Mydeen, has been working at the Kampong Java NPC for over 10 years and he was one of the first officers at the scene during the Little India Riot last December. He told the COI that he had tried to calm down the workers who had been gathered around the accident site but many were shouting that the driver had killed their friend and were calling for the police to bring the driver to justice.
He also gave evidence to say that most of the men gathered there had been intoxicated as they slurred their speech while exasperatedly trying to explain that they had been discriminated against in Singapore and that the driver should be arrested.
Policemen in Little India riot COI say "not trained for full-scale riot"
Three police officers who were among the first responders at the scene of the Little India riot told the Committee Of Inquiry (COI) on Wednesday that they were not trained for a full-scale riot.
The three officers -- Special Constable Sergeant Abdul Aziz, Assistant Superintendent of Police Edwin Yong and Special Constable Corporal Arshard Abdul Murad -- said they had only been prepared for "peace time" crowd control. The three police officers were testifying on day six of the COI hearing into the December 8 riot.
Special Constable Sergeant Abdul Aziz said that warning shots were not fired because doing so could have riled up the already aggressive crowd.
Top cop asked: Why were no warning shots fired?
Deputy Commissioner of Police T. Raja Kumar was grilled by committee members at yesterday's (Feb 21) inquiry into the Little India riot.
Some of the questions raised were: Why did the Special Operations Command (SOC) take almost an hour to arrive after the first call by the first police responders to the riot?
Why did the police officers on the ground take action to stop the rioters instead of waiting for the SOC to arrive? Why were guns not used and why were no warning shots fired to disperse the crowd?
Cop angry when he saw burning police car
He was part of a group of 10 police officers manning a line near Hampshire Road when he saw some rioters flip a police car onto its side.
One of the men threw a piece of cloth into the car, along with something else. The car soon started burning.

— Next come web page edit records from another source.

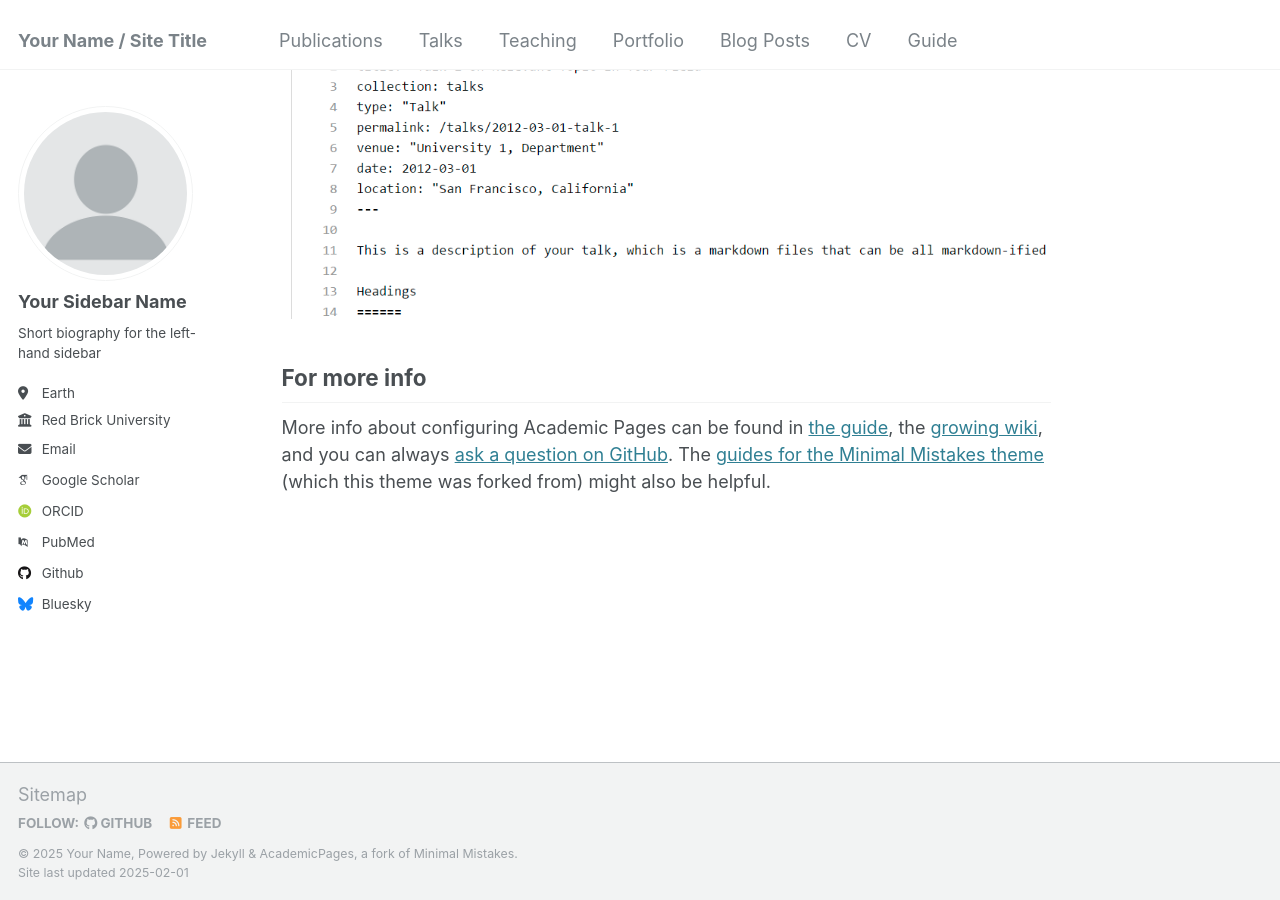
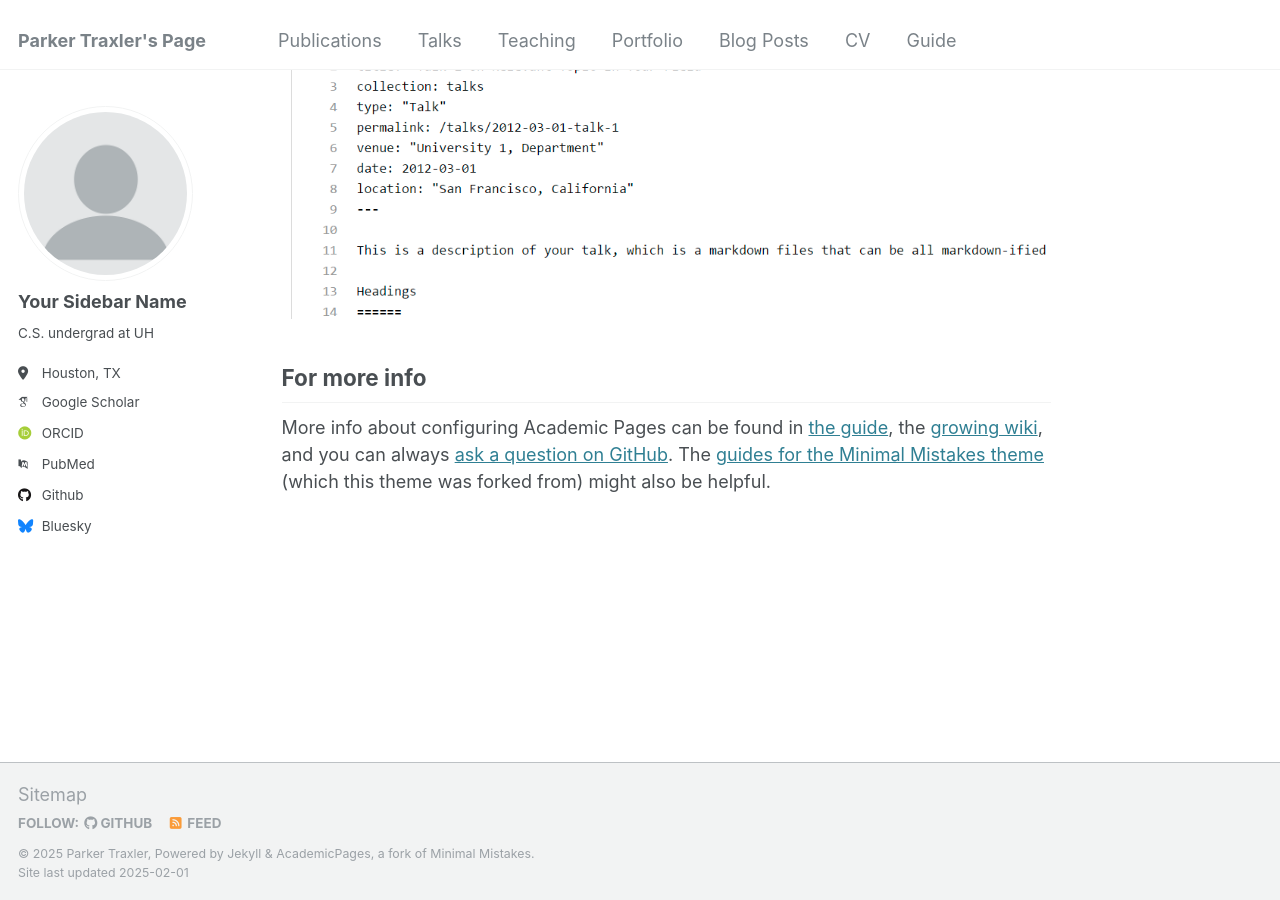
Before and after one commit to ParkerTraxler/ParkerTraxler.github.io, a Jekyll site: the page built from _pages/about.md, in a window 1280 px wide and 900 px high, scrolled down 2643 px. Built offline with Jekyll 4.4.1, drawn with Linux system fonts in a browser that asks for light colours; some web fonts are replaced.

Commit message:
Update _config.yml

```diff
--- a/_config.yml
+++ b/_config.yml
@@ -8,13 +8,13 @@
 
 # Basic Site Settings
 locale                   : "en-US"
-title                    : "Your Name / Site Title"
+title                    : "Parker Traxler's Page"
 title_separator          : "-"
-name                     : &name "Your Name"
-description              : &description "personal description"
+name                     : &name "Parker Traxler"
+description              : &description "C.S. undergrad at the University of Houston"
 url                      : https://academicpages.github.io # the base hostname & protocol for your site e.g. "https://[your GitHub username].github.io"
 baseurl                  : "" # the subpath of your site, e.g. "/blog"
-repository               : "academicpages/academicpages.github.io"
+repository               : "ParkerTraxler.github.io"
 
 # Site Author - The following control what appear as part of the author content on the side bar.
 #               If a field is blank the icon and link will not appear, otherwise it will be shown.
@@ -23,12 +23,12 @@ author:
   # Biographic information
   avatar           : "profile.png"
   name             : "Your Sidebar Name"
-  pronouns         : # example: "she/her"
-  bio              : "Short biography for the left-hand sidebar"
-  location         : "Earth"
-  employer         : "Red Brick University"
-  uri              : # URL
-  email            : "none@example.org"
+  pronouns         :
+  bio              : "C.S. undergrad at UH"
+  location         : "Houston, TX"
+  employer         :
+  uri              :
+  email            :
 
   # Academic websites
   arxiv            : # URL - Update with the correct link to your profile
```
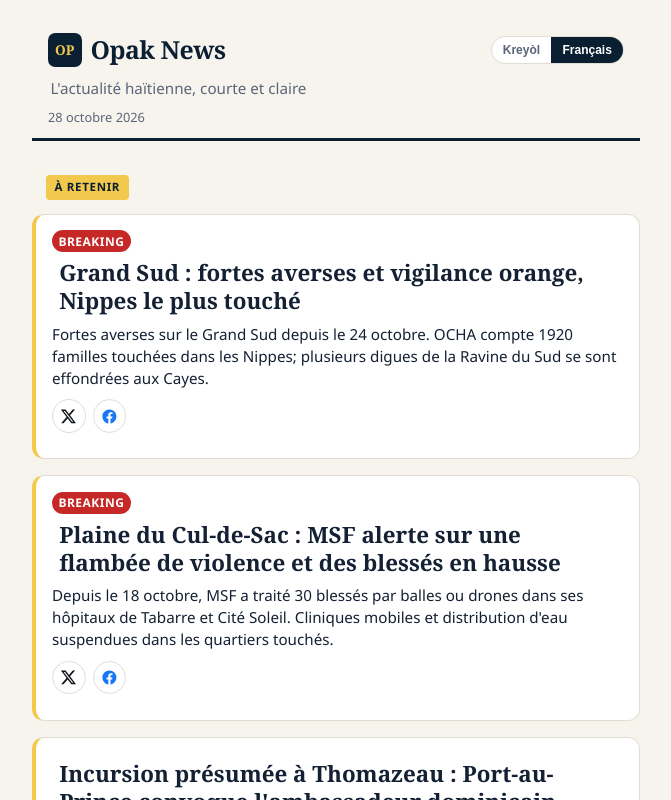
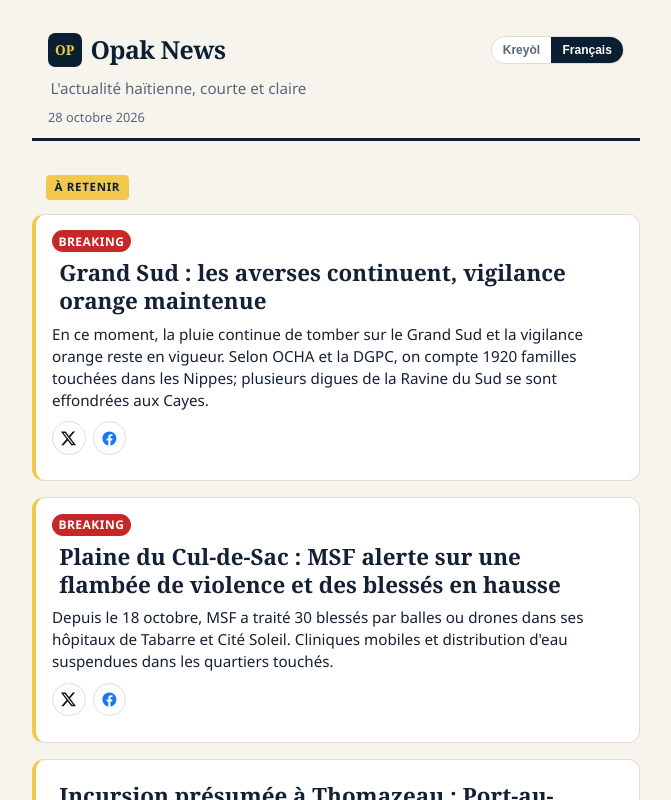
Before and after one commit to haitialways-pixel/opak-news, a React (Vite) app: page / in a window 1280 px wide. Shown: the top 800 px of the page, without its empty margins (304-975 px from the left). Built offline with nearby package versions, Linux system fonts and the light colour scheme; no server answers.

Commit message:
Grand Sud weather: present/ongoing tense

```diff
--- a/src/data/stories.ts
+++ b/src/data/stories.ts
@@ -17,16 +17,16 @@ export const STORIES: Story[] = [
     publishedAt: "2026-10-28",
     isBreaking: true,
     headline: {
-      ht: "Grand Sid : gwo lapli ak vijilans oranj, Nip pi frape",
-      fr: "Grand Sud : fortes averses et vigilance orange, Nippes le plus touché",
+      ht: "Grand Sid : gwo lapli ap kontinye, vijilans oranj kenbe",
+      fr: "Grand Sud : les averses continuent, vigilance orange maintenue",
     },
     brief: {
-      ht: "Gwo lapli ap tonbe nan Grand Sid depi 24 oktòb. OCHA di Nip gen 1920 fanmi afekte; plizyè dyk Ravine du Sud tonbe nan Okay.",
-      fr: "Fortes averses sur le Grand Sud depuis le 24 octobre. OCHA compte 1920 familles touchées dans les Nippes; plusieurs digues de la Ravine du Sud se sont effondrées aux Cayes.",
+      ht: "Kounye a, lapli ap kontinye tonbe sou Grand Sid e vijilans oranj la toujou an fòs. Selon OCHA ak DGPC, Nip gen 1920 fanmi afekte; plizyè dyk Ravine du Sud tonbe nan Okay.",
+      fr: "En ce moment, la pluie continue de tomber sur le Grand Sud et la vigilance orange reste en vigueur. Selon OCHA et la DGPC, on compte 1920 familles touchées dans les Nippes; plusieurs digues de la Ravine du Sud se sont effondrées aux Cayes.",
     },
     body: {
-      ht: "Depi 24 oktòb, gwo lapli ap frape Sid, Nip ak Grandans. Nan yon Flash Update 28 oktòb, OCHA di DGPC kenbe tout Grand Sid nan vijilans oranj (kèk medya te di alèt la leve 27 oktòb nan kèk depatman).\n\nNip pi frape: 1920 fanmi afekte, 1767 kay inonde, 48 ti kay detwi. Nan Grandans, 630 kay inonde; lopital kominotè Koray, lekòl nasyonal Fondikaques ak mache piblik Chanbelan inonde. Nan Okay, anviwon 200 kay inonde epi plizyè seksyon dyk Ravine du Sud tonbe.\n\nBilten an: 4 moun mouri (3 nan Nip, 1 nan Sidès) epi 2 pechè disparèt nan Abriko (Grandans).",
-      fr: "Depuis le 24 octobre, de fortes averses frappent le Sud, les Nippes et la Grand'Anse. Dans un Flash Update du 28 octobre, OCHA indique que la DGPC maintient tout le Grand Sud en vigilance orange (certains médias avaient annoncé une levée le 27 octobre dans certains départements).\n\nLes Nippes sont les plus touchées: 1920 familles affectées, 1767 maisons inondées, 48 petites maisons détruites. En Grand'Anse, 630 maisons inondées; l'hôpital communautaire de Corail, l'école nationale de Fond'Icaques et le marché public de Chambellan sont inondés. Aux Cayes, environ 200 maisons inondées et plusieurs sections de digues de la Ravine du Sud se sont effondrées.\n\nBilan: 4 morts (3 dans les Nippes, 1 dans le Sud-Est) et 2 pêcheurs disparus à Abricots (Grand'Anse).",
+      ht: "Gwo lapli ap kontinye frape Sid, Nip ak Grandans kounye a, depi 24 oktòb. Nan Flash Update 28 oktòb la, OCHA di DGPC kenbe tout Grand Sid nan vijilans oranj, malgre kèk medya te di alèt la te leve 27 oktòb nan kèk depatman.\n\nSitiyasyon an jodi a: Nip pi frape: 1920 fanmi afekte, 1767 kay inonde, 48 ti kay detwi. Nan Grandans, 630 kay inonde; lopital kominotè Koray, lekòl nasyonal Fondikaques ak mache piblik Chanbelan inonde. Nan Okay, anviwon 200 kay inonde epi plizyè seksyon dyk Ravine du Sud tonbe.\n\nBilan provizwa: 4 moun mouri (3 nan Nip, 1 nan Sidès) epi 2 pechè disparèt nan Abriko (Grandans).",
+      fr: "De fortes averses continuent de frapper le Sud, les Nippes et la Grand'Anse en ce moment, depuis le 24 octobre. Dans son Flash Update du 28 octobre, OCHA indique que la DGPC maintient tout le Grand Sud en vigilance orange, alors que certains médias avaient annoncé une levée le 27 octobre dans certains départements.\n\nLa situation aujourd'hui: les Nippes sont les plus touchées: 1920 familles affectées, 1767 maisons inondées, 48 petites maisons détruites. En Grand'Anse, 630 maisons inondées; l'hôpital communautaire de Corail, l'école nationale de Fond'Icaques et le marché public de Chambellan sont inondés. Aux Cayes, environ 200 maisons inondées et plusieurs sections de digues de la Ravine du Sud se sont effondrées.\n\nBilan provisoire: 4 morts (3 dans les Nippes, 1 dans le Sud-Est) et 2 pêcheurs disparus à Abricots (Grand'Anse).",
     },
     sources: [
       "OCHA",
```
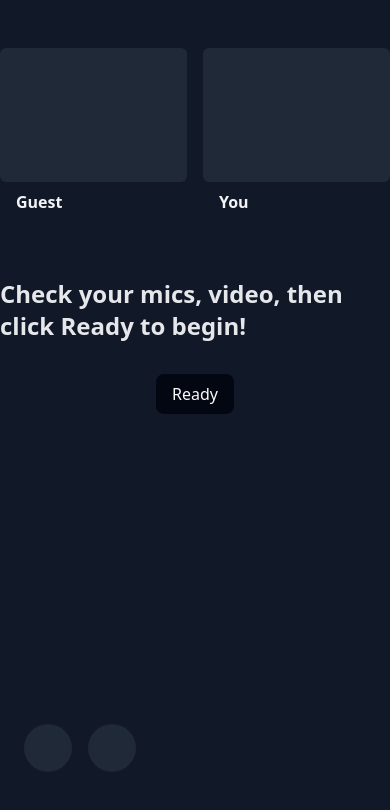
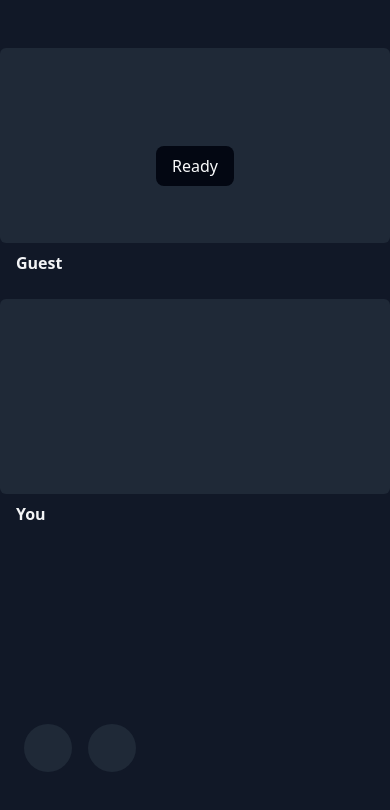
Before and after one commit to zenovak/call-server, a Next.js app: page /room/1 in a window 390 px wide. Shown: the top 810 px of the page. Built offline with nearby package versions, Linux system fonts and the light colour scheme; some icons are missing.

Commit message:
fix: styling alignment on mobile display

```diff
--- a/pages/room/[roomId].js
+++ b/pages/room/[roomId].js
@@ -126,10 +126,18 @@ export default function Room() {
     <div className="bg-gray-900 w-screen h-screen">
 
       {/* Video Feed */}
-      <div className="flex max-w-screen-xl mx-auto gap-4 py-12">
+      <div className="flex flex-col md:flex-row max-w-screen-xl mx-auto gap-4 py-12">
         <div className="flex-1 relative">
           <video autoPlay playsInline id="remoteView" className="w-full h-full rounded-md bg-gray-800"/>
-
+          <div
+            className={isReady? "hidden" : "sm:hidden absolute inset-0 flex items-center justify-center"}
+          >
+            <button
+              className="text-gray-50 bg-gray-950 px-4 py-2 rounded-lg disabled:bg-gray-600"
+              onClick={onReadyClick}>
+              Ready
+            </button>
+          </div>
           <span className="block text-gray-100 px-4 py-2 font-semibold">
             Guest
           </span>
@@ -144,7 +152,7 @@ export default function Room() {
       <div
         className={isReady?
           "hidden":
-          "max-w-screen-xl mx-auto py-12 flex flex-col gap-8 items-center justify-center"
+          "hidden sm:flex max-w-screen-xl mx-auto py-12 flex-col gap-8 items-center justify-center"
         }
       >
         <Heading_sm
```
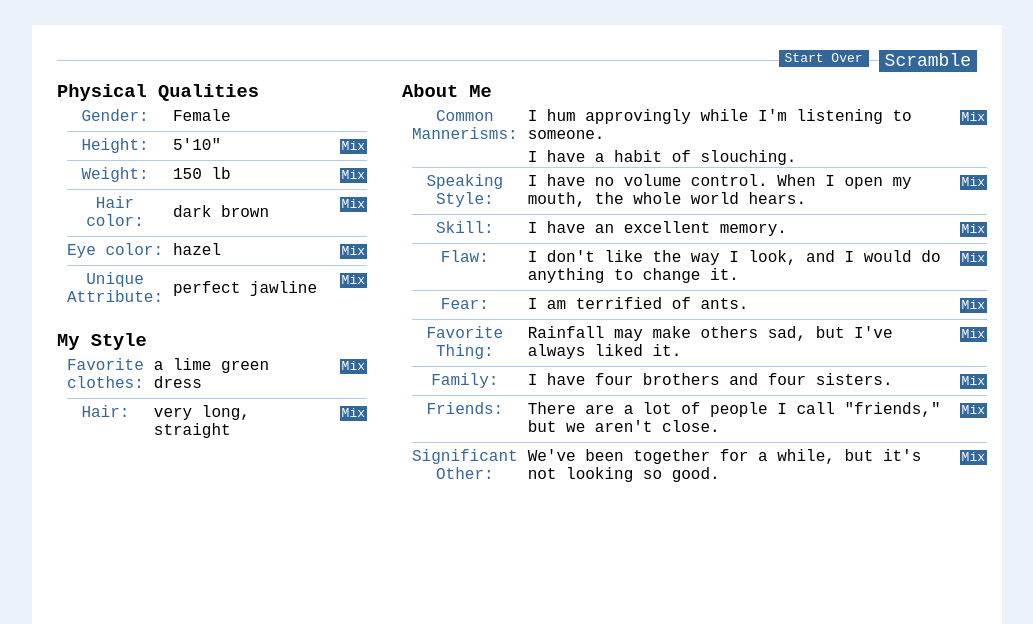
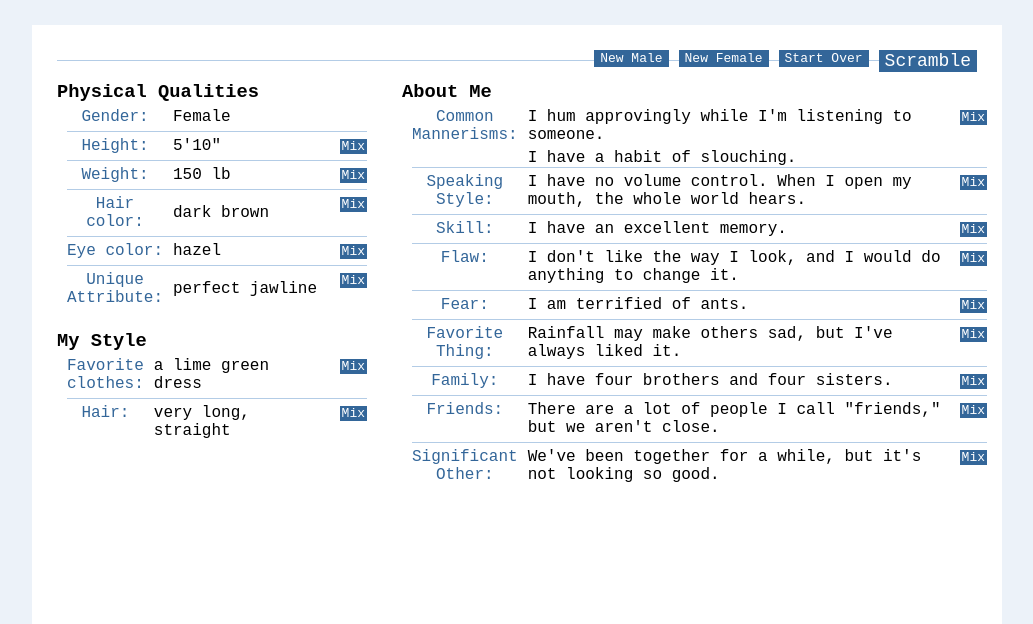
Before and after one commit to davidhammaker/Storc, a Flask app: page /new_character in a window 1280 px wide. Shown: the part 55-679 px from the top of the page, without its empty margins (123-1156 px from the left). Run offline with Flask 2, Linux system fonts and the light colour scheme; data that the repository does not hold is empty; parts of the project's set-up code (start-up, migrations or seed data) failed here and were passed over.

Commit message:
Add 'New Male' and 'New Female' anchors
New anchors on 'new_character.html' point to 'new_character' view
function with query parameter corresponding to the selected gender. When
the parameter is provided, the retrieved name will match the requested
gender.

```diff
--- a/storc/characters/views.py
+++ b/storc/characters/views.py
@@ -21,8 +21,12 @@ def new_character():
     :return: 'new_character.html' template with a name, gender, and id.
     """
 
-    # Select a random gender
-    gender = choice(['male', 'female'])
+    # Use supplied gender, if possible
+    gender = request.args.get('gender')
+
+    # Select a random gender if none is provided
+    if not gender:
+        gender = choice(['male', 'female'])
 
     # Use the gender to fetch a random name from Behind the Name
     api_key = os.environ.get('BTN_KEY')
--- a/storc/templates/new_character.html
+++ b/storc/templates/new_character.html
@@ -6,6 +6,8 @@
         <button type="button" onclick="scramble()" class="right">Scramble</button>
         {% if not character %}
             <a href="{{ url_for('characters.new_character') }}"><button type="button" class="small-font right margin-right">Start Over</button></a>
+            <a href="{{ url_for('characters.new_character', gender='female') }}"><button type="button" class="small-font right margin-right">New Female</button></a>
+            <a href="{{ url_for('characters.new_character', gender='male') }}"><button type="button" class="small-font right margin-right">New Male</button></a>
         {% endif %}
         <h2 id="name">{{ name }}</h2>
         <div class="narrow left">
```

"I saw (the burning car) and I got angry," Staff Sergeant Azmi Mohammed Hamzah told the Committee of Inquiry on day six of the Little India riot hearings.
LITTLE INDIA RIOT: LANGUAGE BARRIER BETWEEN OFFICERS AND RIOTER WAS A MAJOR PROBLEM
During the Little India Riot, there were many factors which prevented police from being able to contain the situation properly. While the influence of alcohol has been widely discussed, another major issue that has surfaced was the language barrier present on the night.
Police Officers on scene had ordered the crowd to disperse and go home in English, but many of the foreign workers did not seem to understand as they continued to loiter and walk around the area.
This was explained by Corporal Arshad Abdul Murad at the COI today and was also supported by Assistant Superintendent of Police (ASP) Edwin Yong Wen Wei who said that the initial communication to the foreign workers, just after the fatal accident, could have been improved.
related:Lessons From The Little India Riot
Little India Riot: "Who Dares Win"
Aftermath of Little India Riots
Riot Erupts in Singapore's Little India